PHOENIX -- Through the first four innings of Friday's game at Arizona, it appeared Edwin Jackson might have found at least a little bit of that old magic.
To that point, the Chicago Cubs right-hander had faced just one batter over the minimum, threw with good control around the plate, wasn't walking batters and had a good fastball working. He also kept the ball down, and Arizona didn't hit any fly balls during that stretch.
Then came the fifth inning, when the Diamondbacks' Nos. 6 through 9 hitters strung together four consecutive singles and struck for a pair of runs to cut the Cubs' lead to 3-2.
After an Anthony Rizzo home run put Chicago up 4-2 in the top of the sixth, Jackson allowed a solo blast to Paul Goldschmidt with one out in the bottom of the inning. It was apparent that whatever has been working during the first four innings wasn't anymore, and Cubs manager Rick Renteria quickly removed Jackson.
"I thought Jackson threw well enough for us to win the ballgame," Renteria said. "He was very composed and threw the ball hard. He was pretty consistent staying at the top of his velocity chart.
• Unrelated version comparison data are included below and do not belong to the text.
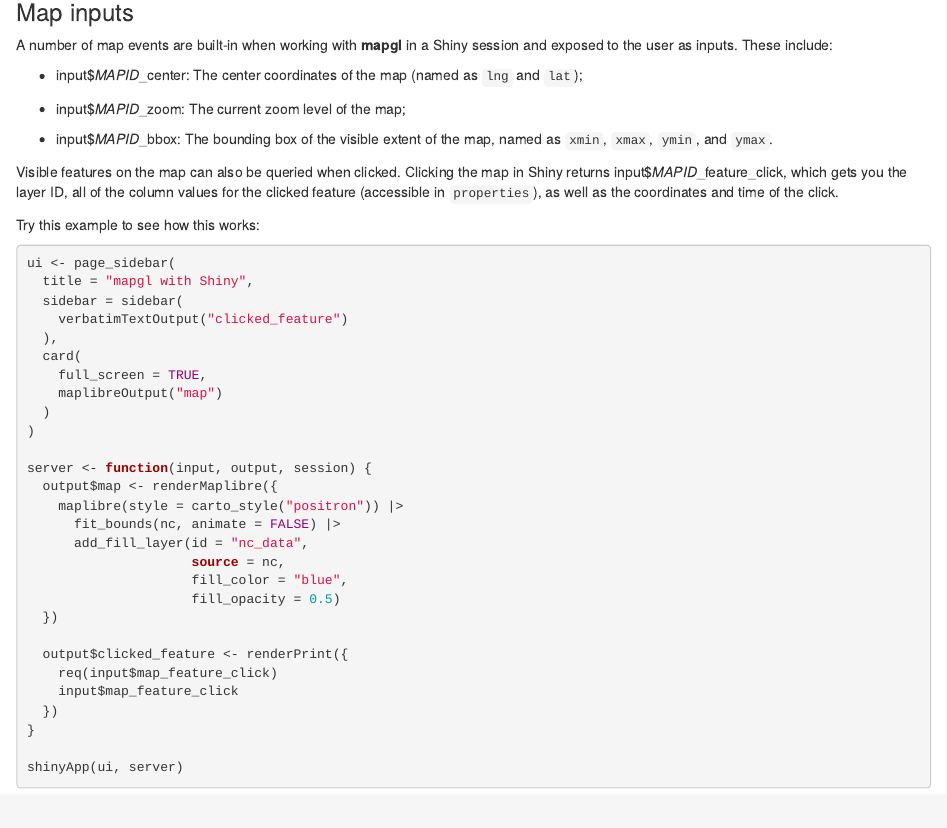
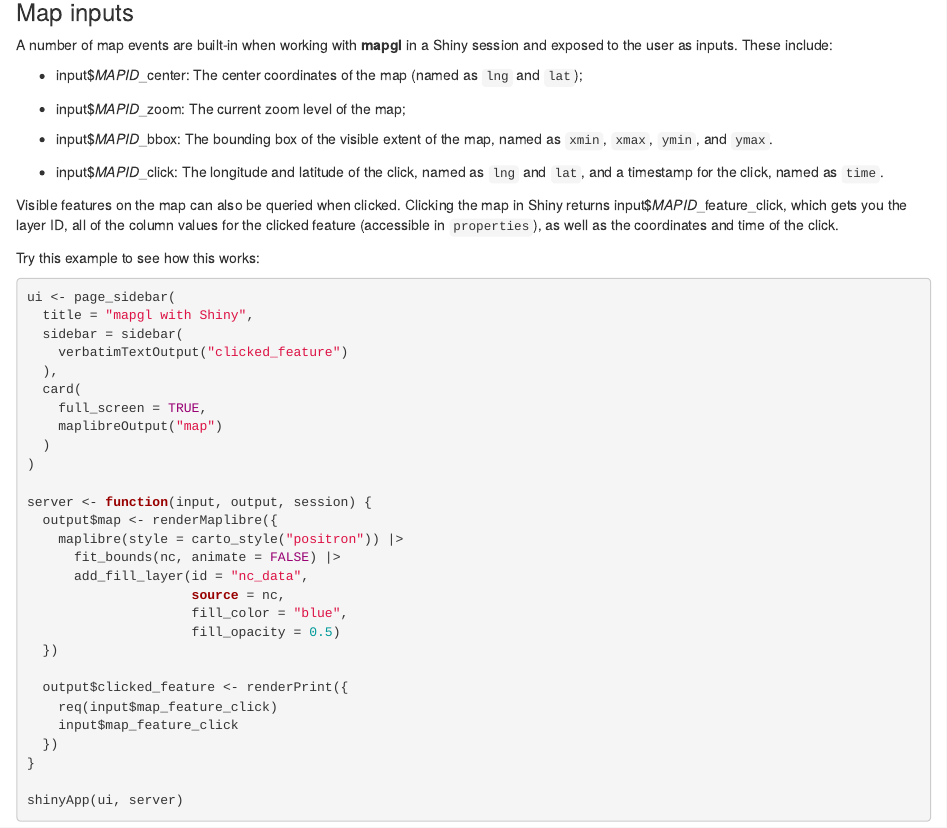
Before and after one commit to walkerke/mapgl, an R Markdown document (vignettes/shiny.Rmd): the page in a window 1100 px wide, from 1310 px down. Rendered offline with R 4.5, knitr and Pandoc, with nearby package versions.

Commit message:
document map click event

```diff
--- a/vignettes/shiny.Rmd
+++ b/vignettes/shiny.Rmd
@@ -52,6 +52,8 @@ A number of map events are built-in when working with **mapgl** in a Shiny sessi
 -   input\$*MAPID*\_zoom: The current zoom level of the map;
 
 -   input\$*MAPID*\_bbox: The bounding box of the visible extent of the map, named as `xmin`, `xmax`, `ymin`, and `ymax`.
+
+-   input\$*MAPID*\_click: The longitude and latitude of the click, named as `lng` and `lat`, and a timestamp for the click, named as `time`.
 
 Visible features on the map can also be queried when clicked. Clicking the map in Shiny returns input\$*MAPID*\_feature_click, which gets you the layer ID, all of the column values for the clicked feature (accessible in `properties`), as well as the coordinates and time of the click.
 
```
Also changed, not shown: docs/pkgdown.yml, docs/search.json, 8 other files.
He minimized damage and looked confident."
This season, Jackson has averaged fewer than six innings per start, and the Cubs hoped he could chew some up in the first of this three-game set coming out of the All-Star break.
And while it looked for a while as if that would happen, the game got away as fast as Goldschmidt's opposite-field, line-drive blast cleared the right-field fence, chasing the former Diamondback from the mound.
Jackson's line on the night was three runs allowed on seven hits with three strikeouts in 5 1/3 innings.
"I was trying to challenge them, especially when we come out and score four runs, you want to make them put the ball in play, and they were able to do that," Jackson said. "If I could take a couple pitches back and locate them a little better, maybe the results would've been a little better. They're a good hitting lineup in a ballpark where the ball flies."
"I had those guys ready for [Jackson]," Renteria said "Had he gotten into any trouble, I was going to get him. I thought he did his job. He kept us in the ballgame."
Pitching figures to be a weakness for the Cubs for the remainder of the season following the trade of starters Jeff Samardzija and Jason Hammel on July 4 -- a fact which only amplifies the need for the staff to protect three-run leads.
But at this point the Cubs are looking to the future, and glimpses of the pitching help that is on the way could be seen at Wrigley Field sooner than later.